- _WORK ITEM_
Only lines with the word "endif" belong in the answer; copy them from the records below.

- _EXERCISE MATERIALS_

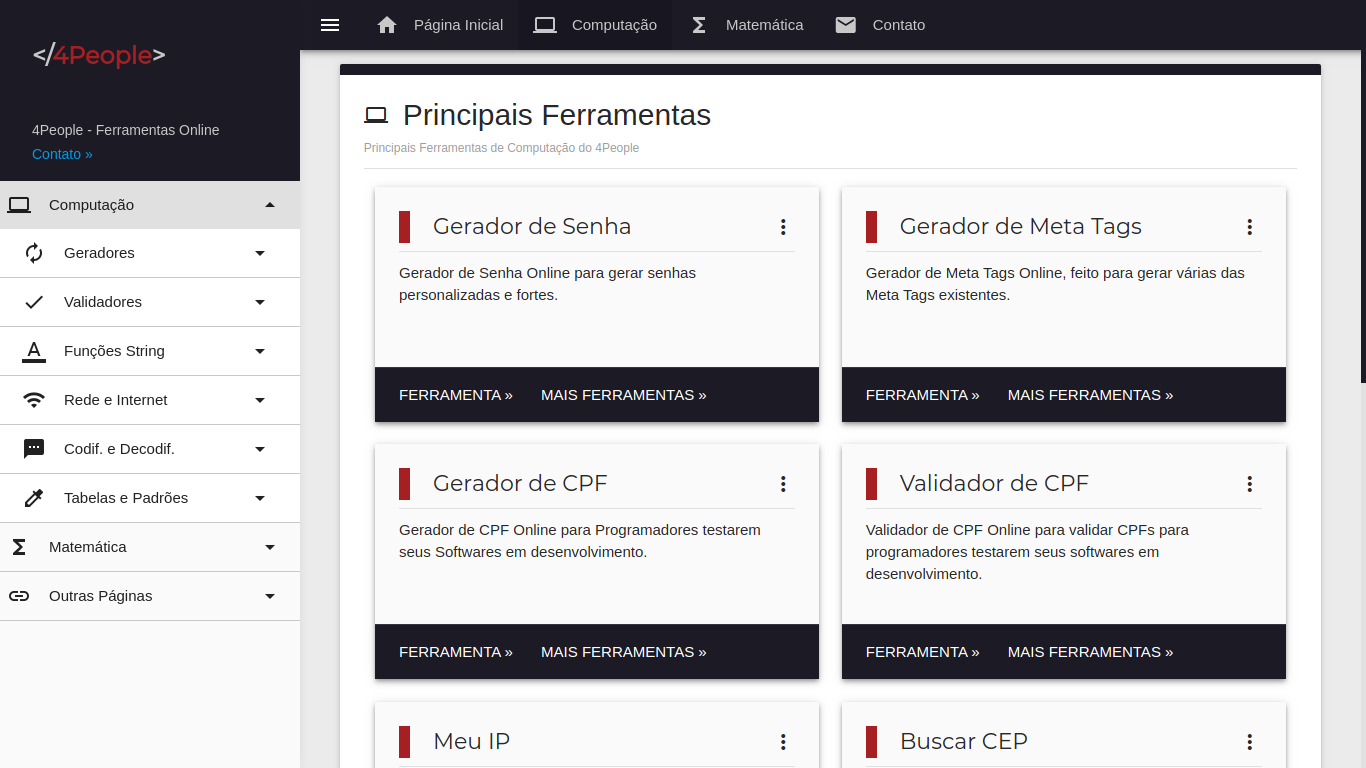
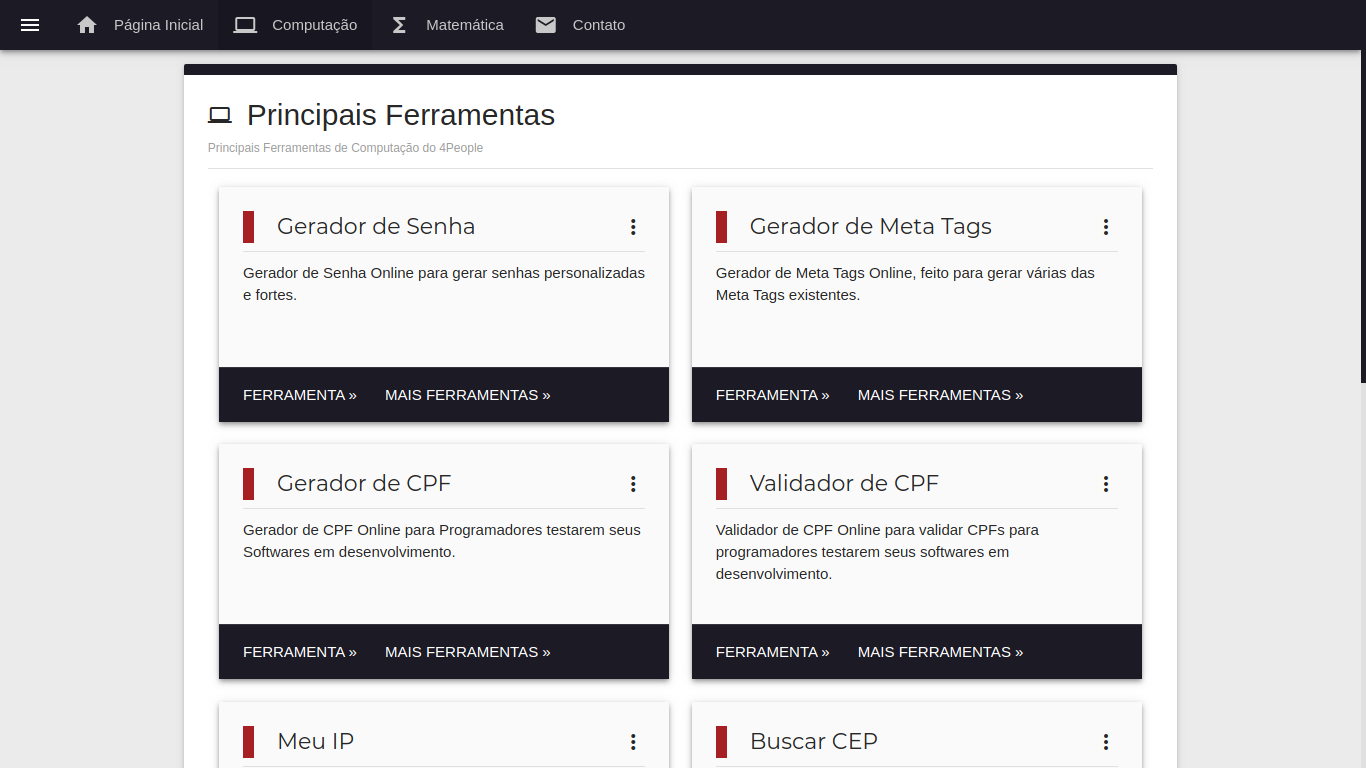
sidenav UI improvements and more

diff --git a/assets/src/css/main.css b/assets/src/css/main.css
@@ -32,7 +32,7 @@ body {
 
 .sidenav {
 	border-right: 0;
-	box-shadow: -15px 0 18px #1b1a25
+	box-shadow: -17px 0 18px #1b1a25
 }
 
 /* cyrillic-ext */
@@ -203,12 +203,30 @@ body>header+ul>li>.collapsible-header {
 }
 
 .sidenav.collapsible>li.active {
-	background-color: #E0E0E0
+	background-color: #D8D8D8
+}
+
+.collapsible-body li.active {
+	background-color: #E9E9E9
+}
+
+.sidenav.collapsible>li,
+.collapsible-body li {
+	transition: all 300ms
+}
+
+.collapsible-header:hover,
+.collapsible-header:focus {
+	background-color: unset !important
 }
 
 .collapsible-body a {
 	margin-bottom: -1px;
 	border-bottom: 1px solid #c8c8c8
+}
+
+.collapsible-body a:focus {
+	background-color: unset
 }
 
 .collapsible-body a i {
@@ -287,7 +305,6 @@ body>header+ul>li>.collapsible-header {
 
 @media (min-width: 993px) {
 	main>.container {
-		transition: width 300ms !important;
 		width: 92.5%
 	}
 

diff --git a/assets/algorithms/calculators/investment.js b/assets/algorithms/calculators/investment.js
@@ -1,0 +1,29 @@
+const calculateInvestment = ({ value = 0, CDI = 0, perMonth = 0, months = 0, IR = false }) => {
+	CDI /= 12
+	CDI /= 100
+
+	const formatter = Intl.NumberFormat([], { style: 'currency', currency: 'BRL' })
+	const oldValue = value
+
+	for (let i = 0; i < months; i++) {
+		value += value * CDI
+
+		if (i > 0) value += perMonth
+	}
+
+	let profit = value - perMonth * (months - 1) - oldValue
+	const tax = IR ? profit * (months < 7 ? .225 : (months < 13 ? .2 : (months < 25 ? .175 : .15))) : 0
+	profit -= tax
+	value -= tax
+
+	return {
+		start: formatter.format(oldValue),
+		amountMonths: months,
+		amountYears: Math.floor(months / 12),
+		tax: formatter.format(tax),
+		profit: formatter.format(profit),
+		perMonth: formatter.format(profit / months),
+		perYear: formatter.format(profit / Math.floor(months / 12)),
+		total: formatter.format(value),
+	}
+}

diff --git a/assets/src/js/sidenav.js b/assets/src/js/sidenav.js
@@ -9,6 +9,7 @@ document.addEventListener('DOMContentLoaded', () => {
 			const icon = paddingHeadersA[i].querySelector('i')
 			icon.innerHTML = 'radio_button_checked'
 			icon.classList.add('dark-grey-text')
+			icon.classList.remove('red-color-text')
 			icon.style.fontSize = '20px'
 			icon.style.marginLeft = '2.5px'
 

diff --git a/assets/components/admin_components/sidenav.php b/assets/components/admin_components/sidenav.php
@@ -29,11 +29,11 @@ extract($sql->fetch())
 			<ul class="collapsible padding-headers padding-buttons">
 				<li>
 					<ul>
-						<li><a class="waves-effect" href="<?= $root ?>/admin/panel/" title="Painel Administrativo"><i class="material-icons left">keyboard_arrow_right</i>Painel Administrativo</a></li>
-						<li><a class="waves-effect" href="<?= $root ?>/admin/panel/messages/" title="Mensagens dos usuários"><i class="material-icons left">keyboard_arrow_right</i>Mensagem dos usuários</a></li>
-						<li><a class="waves-effect" href="<?= $root ?>/admin/panel/login_logs/" title="Logs de Logins falhos"><i class="material-icons left">keyboard_arrow_right</i>Logs de Logins falhos</a></li>
-						<li><a class="waves-effect" href="<?= $root ?>/admin/panel/admin_logs/" title="Logs de Administradores"><i class="material-icons left">keyboard_arrow_right</i>Logs de Administradores</a></li>
-						<li><a class="waves-effect" href="<?= $root ?>/admin/panel/maintenance/" title="Manutenção do site"><i class="material-icons left">keyboard_arrow_right</i>Manutenção do 4People</a></li>
+						<li><a class="waves-effect" href="<?= $root ?>/admin/panel/" title="Painel Administrativo"><i class="material-icons left red-color-text">keyboard_arrow_right</i>Painel Administrativo</a></li>
+						<li><a class="waves-effect" href="<?= $root ?>/admin/panel/messages/" title="Mensagens dos usuários"><i class="material-icons left red-color-text">keyboard_arrow_right</i>Mensagem dos usuários</a></li>
+						<li><a class="waves-effect" href="<?= $root ?>/admin/panel/login_logs/" title="Logs de Logins falhos"><i class="material-icons left red-color-text">keyboard_arrow_right</i>Logs de Logins falhos</a></li>
+						<li><a class="waves-effect" href="<?= $root ?>/admin/panel/admin_logs/" title="Logs de Administradores"><i class="material-icons left red-color-text">keyboard_arrow_right</i>Logs de Administradores</a></li>
+						<li><a class="waves-effect" href="<?= $root ?>/admin/panel/maintenance/" title="Manutenção do site"><i class="material-icons left red-color-text">keyboard_arrow_right</i>Manutenção do 4People</a></li>
 					</ul>
 				</li>
 			</ul>
@@ -48,9 +48,9 @@ extract($sql->fetch())
 			<ul class="collapsible padding-headers padding-buttons">
 				<li>
 					<ul>
-						<li><a class="waves-effect" href="<?= $root ?>/admin/panel/administrators/" title="Controle de Administradores"><i class="material-icons left">keyboard_arrow_right</i>Controle de Administradores</a></li>
-						<li><a class="waves-effect" href="<?= $root ?>/admin/panel/banneds/" title="Controle de usuários banidos"><i class="material-icons left">keyboard_arrow_right</i>Controle de Banimentos</a></li>
-						<li><a class="waves-effect" href="<?= $root ?>/admin/panel/tools/tool_types/" title="Controle de Tipos de Ferramentas"><i class="material-icons left">keyboard_arrow_right</i>Controle de Tipos</a></li>
+						<li><a class="waves-effect" href="<?= $root ?>/admin/panel/administrators/" title="Controle de Administradores"><i class="material-icons left red-color-text">keyboard_arrow_right</i>Controle de Administradores</a></li>
+						<li><a class="waves-effect" href="<?= $root ?>/admin/panel/banneds/" title="Controle de usuários banidos"><i class="material-icons left red-color-text">keyboard_arrow_right</i>Controle de Banimentos</a></li>
+						<li><a class="waves-effect" href="<?= $root ?>/admin/panel/tools/tool_types/" title="Controle de Tipos de Ferramentas"><i class="material-icons left red-color-text">keyboard_arrow_right</i>Controle de Tipos</a></li>
 						<?php
 						$sql = $database->prepare('SELECT COUNT(type_id) AS types_count FROM types LIMIT 1');
 						$sql->execute();
@@ -61,10 +61,10 @@ extract($sql->fetch())
 						$sections_count = $sql->fetchColumn();
 
 						if ($types_count) : ?>
-							<li><a class="waves-effect" href="<?= $root ?>/admin/panel/tools/tool_sections/" title="Controle de Seções de Ferramentas"><i class="material-icons left">keyboard_arrow_right</i>Controle de Seções</a></li>
+							<li><a class="waves-effect" href="<?= $root ?>/admin/panel/tools/tool_sections/" title="Controle de Seções de Ferramentas"><i class="material-icons left red-color-text">keyboard_arrow_right</i>Controle de Seções</a></li>
 						<?php endif ?>
 						<?php if ($sections_count) : ?>
-							<li><a class="waves-effect" href="<?= $root ?>/admin/panel/tools/tool_controls/" title="Controle de Ferramentas"><i class="material-icons left">keyboard_arrow_right</i>Controle de Ferramentas</a></li>
+							<li><a class="waves-effect" href="<?= $root ?>/admin/panel/tools/tool_controls/" title="Controle de Ferramentas"><i class="material-icons left red-color-text">keyboard_arrow_right</i>Controle de Ferramentas</a></li>
 						<?php endif ?>
 					</ul>
 				</li>
@@ -78,8 +78,8 @@ extract($sql->fetch())
 			<ul class="collapsible padding-headers padding-buttons">
 				<li>
 					<ul>
-						<li><a class="waves-effect" href="<?= $root ?>/" title="Voltar ao Início"><i class="material-icons left">home</i>Voltar ao Início</a></li>
-						<li><a class="waves-effect" href="<?= $assets ?>/php/Logout.php" title="Sair"><i class="material-icons left">exit_to_app</i>Sair</a></li>
+						<li><a class="waves-effect" href="<?= $root ?>/" title="Voltar ao Início"><i class="material-icons left red-color-text">keyboard_arrow_right</i>Voltar ao Início</a></li>
+						<li><a class="waves-effect" href="<?= $assets ?>/php/Logout.php" title="Sair"><i class="material-icons left red-color-text">keyboard_arrow_right</i>Sair</a></li>
 					</ul>
 				</li>
 			</ul>

diff --git a/assets/components/sidenav.php b/assets/components/sidenav.php
@@ -93,9 +93,9 @@ if ($logged) {
 												} ?>
 										<?php if ($tool_status || $admin) : ?>
 											<?php if ($active) : ?>
-												<li><a class="waves-effect black-text" style="font-weight:bold" onclick="preventDefault(event)" href="<?= $root ?>/pages/<?= $type_path ?>/<?= $section_path ?>/<?= $tool_path ?>/" title="<?= $tool_name ?>"><i class="material-icons dark-grey-text left" style="font-size:20px;margin-left:2.5px">radio_button_checked</i><?= $tool_name ?></a></li>
+												<li><a class="waves-effect waves- black-text" style="font-weight:bold" onclick="preventDefault(event)" href="<?= $root ?>/pages/<?= $type_path ?>/<?= $section_path ?>/<?= $tool_path ?>/" title="<?= $tool_name ?>"><i class="material-icons dark-grey-text left" style="font-size:20px;margin-left:2.5px">radio_button_checked</i><?= $tool_name ?></a></li>
 											<?php else : ?>
-												<li><a class="waves-effect" href="<?= $root ?>/pages/<?= $type_path ?>/<?= $section_path ?>/<?= $tool_path ?>/" title="<?= $tool_name ?>"><i class="material-icons left">keyboard_arrow_right</i><?= $tool_name ?></a></li>
+												<li><a class="waves-effect waves-" href="<?= $root ?>/pages/<?= $type_path ?>/<?= $section_path ?>/<?= $tool_path ?>/" title="<?= $tool_name ?>"><i class="material-icons left red-color-text">keyboard_arrow_right</i><?= $tool_name ?></a></li>
 											<?php endif ?>
 										<?php endif ?>
 									<?php endforeach ?>
@@ -116,13 +116,13 @@ if ($logged) {
 			<ul class="collapsible padding-headers padding-buttons">
 				<li>
 					<ul>
-						<li><a class="waves-effect" href="<?= $root ?>/pages/contact/" title="Contato - 4People"><i class="material-icons left">keyboard_arrow_right</i>Contato</a></li>
+						<li><a class="waves-effect" href="<?= $root ?>/pages/contact/" title="Contato - 4People"><i class="material-icons left red-color-text">keyboard_arrow_right</i>Contato</a></li>
 						<?php
 						$sql = $database->prepare('SELECT type_name, type_path FROM types');
 						$sql->execute();
 
 						foreach ($sql as $data) : extract($data) ?>
-							<li><a class="waves-effect" href="<?= $root ?>/pages/<?= $type_path ?>/" title="<?= $type_name ?>"><i class="material-icons left">keyboard_arrow_right</i><?= $type_name ?></a></li>
+							<li><a class="waves-effect" href="<?= $root ?>/pages/<?= $type_path ?>/" title="<?= $type_name ?>"><i class="material-icons left red-color-text">keyboard_arrow_right</i><?= $type_name ?></a></li>
 						<?php endforeach ?>
 					</ul>
 				</li>
@@ -137,8 +137,8 @@ if ($logged) {
 				<ul class="collapsible padding-headers padding-buttons">
 					<li>
 						<ul>
-							<li><a class="waves-effect" href="<?= $root ?>/admin/panel/" title="Ir ao Painel Administrativo"><i class="material-icons left">verified_user</i>Painel Administrativo</a></li>
-							<li><a class="waves-effect" href="<?= $assets ?>/php/Logout.php" title="Sair"><i class="material-icons left">exit_to_app</i>Sair</a></li>
+						<li><a class="waves-effect" href="<?= $root ?>/admin/panel/" title="Painel Administrativo"><i class="material-icons left red-color-text">keyboard_arrow_right</i>Painel Administrativo</a></li>
+						<li><a class="waves-effect" href="<?= $assets ?>/php/Logout.php" title="Sair"><i class="material-icons left red-color-text">keyboard_arrow_right</i>Sair</a></li>
 						</ul>
 					</li>
 				</ul>

diff --git a/index.php b/index.php
@@ -135,7 +135,7 @@
 					</div>
 				</div>
 
-				<div class="divider mt-2 mb-2"></div>
+				<div class="divider mb-2"></div>
 
 				<div style="padding:0 20px">
 					<blockquote class="grey-text text-darken-3" style="border-left-color:#A62023">
@@ -148,7 +148,7 @@
 
 				<div class="row mb-0">
 					<div class="col s12 m6 l4">
-						<img title="Lucas Bittencourt" class="responsive-img img-thumbnail" src="<?= $assets ?>/images/lucas_bittencourt.jpg" alt="">
+						<a href="https://github.com/lucasnaja" target="_blank"><img title="Lucas Bittencourt" class="responsive-img img-thumbnail" src="<?= $assets ?>/images/lucas_bittencourt.jpg" alt="Lucas Bittencourt"></a>
 					</div>
 
 					<div class="col s12 m6 l8">
@@ -165,7 +165,7 @@
 
 				<div class="row mb-0" style="margin-top:12px">
 					<div class="col s12 m6 l4">
-						<img title="Suzany Silva" class="responsive-img img-thumbnail" src="<?= $assets ?>/images/suzany_silva.jpg" alt="">
+						<img title="Suzany Silva" class="responsive-img img-thumbnail" src="<?= $assets ?>/images/suzany_silva.jpg" alt="Suzany Silva">
 					</div>
 
 					<div class="col s12 m6 l8">
@@ -178,7 +178,7 @@
 
 				<div class="row mb-0" style="margin-top:12px">
 					<div class="col s12 m6 l4">
-						<img title="Renan Mattos" class="responsive-img img-thumbnail" src="<?= $assets ?>/images/renan_mattos.jpg" alt="">
+						<img title="Renan Mattos" class="responsive-img img-thumbnail" src="<?= $assets ?>/images/renan_mattos.jpg" alt="Renan Mattos">
 					</div>
 
 					<div class="col s12 m6 l8">

diff --git a/assets/components/footer.php b/assets/components/footer.php
@@ -3,9 +3,9 @@
 		<div class="container" style="line-height:24px">
 			© 4People - <?= date('Y') ?>
 			<?php if (isset($_SESSION['logged']['id'])) : ?>
-				<a class="right linkHover" href="<?= $root ?>/admin/panel/"><i class="material-icons left" style="top:-1px">verified_user</i>Painel Administrativo »</a>
+				<a class="right linkHover red-color-text" href="<?= $root ?>/admin/panel/"><i class="material-icons left" style="top:-1px">verified_user</i>Painel Administrativo »</a>
 			<?php else : ?>
-				<a class="right linkHover" href="<?= $root ?>/pages/contact/"><i class="material-icons left" style="top:-1px">email</i>Contato »</a>
+				<a class="right linkHover red-color-text" href="<?= $root ?>/pages/contact/"><i class="material-icons left" style="top:-1px">email</i>Contato »</a>
 			<?php endif ?>
 		</div>
 	</div>

diff --git a/assets/components/section_file.php b/assets/components/section_file.php
@@ -68,9 +68,9 @@
 									</div>
 
 									<div class="card-reveal">
-										<span class="card-title no-select"><i style="top:5px" class="material-icons left">code</i>Código Fonte<i class="material-icons right">close</i></span>
+										<span class="card-title no-select"><i style="top:5px" class="material-icons left">code</i>Código Fonte<i class="material-icons right red-color-text">close</i></span>
 										<div class="divider"></div>
-										<p><a class="linkHover bold" href="<?= $tool_link ?>" target="_blank">Clique aqui</a> para ir direto ao Código Fonte no GitHub.</p>
+										<p><a class="linkHover bold red-color-text" href="<?= $tool_link ?>" target="_blank">Clique aqui</a> para ir direto ao Código Fonte no GitHub.</p>
 									</div>
 								</div>
 							</div>

diff --git a/assets/components/type_file.php b/assets/components/type_file.php
@@ -68,9 +68,9 @@
 									</div>
 
 									<div class="card-reveal">
-										<span class="card-title no-select"><i style="top:5px" class="material-icons left">code</i>Código Fonte<i class="material-icons right">close</i></span>
+										<span class="card-title no-select"><i style="top:5px" class="material-icons left">code</i>Código Fonte<i class="material-icons right red-color-text">close</i></span>
 										<div class="divider"></div>
-										<p><a class="linkHover bold" href="<?= $tool_link ?>" target="_blank">Clique aqui</a> para ir direto ao Código Fonte no GitHub.</p>
+										<p><a class="linkHover bold red-color-text" href="<?= $tool_link ?>" target="_blank">Clique aqui</a> para ir direto ao Código Fonte no GitHub.</p>
 									</div>
 								</div>
 							</div>

diff --git a/pages/math/calculators/bhaskara/index.php b/pages/math/calculators/bhaskara/index.php
@@ -15,7 +15,7 @@
 	<meta name="description" content="Calcular a equação do 2° grau (Bhaskara). 4People é um site feito para ajudar estudantes, professores, programadores e pessoas em suas atividades diárias.">
 	<meta name="application-name" content="4People">
 	<meta property="og:title" content="Equação do 2° Grau - 4People">
-	<meta name="twitter:title" content="Equação do 2° Grau - 4People">>
+	<meta name="twitter:title" content="Equação do 2° Grau - 4People">
 </head>
 
 <body>

diff --git a/pages/math/calculators/gcd/index.php b/pages/math/calculators/gcd/index.php
@@ -55,7 +55,7 @@
 					Limpar
 				</button>
 
-				<div class="left-div dark-grey"></div>
+				<div class="top-div dark-grey"></div>
 			</div>
 
 			<?php include_once("$assets/components/more_tools.php") ?>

- _ANSWER SECTION_
 						<?php endif ?>
 						<?php endif ?>
 											<?php endif ?>
 										<?php endif ?>
 			<?php endif ?>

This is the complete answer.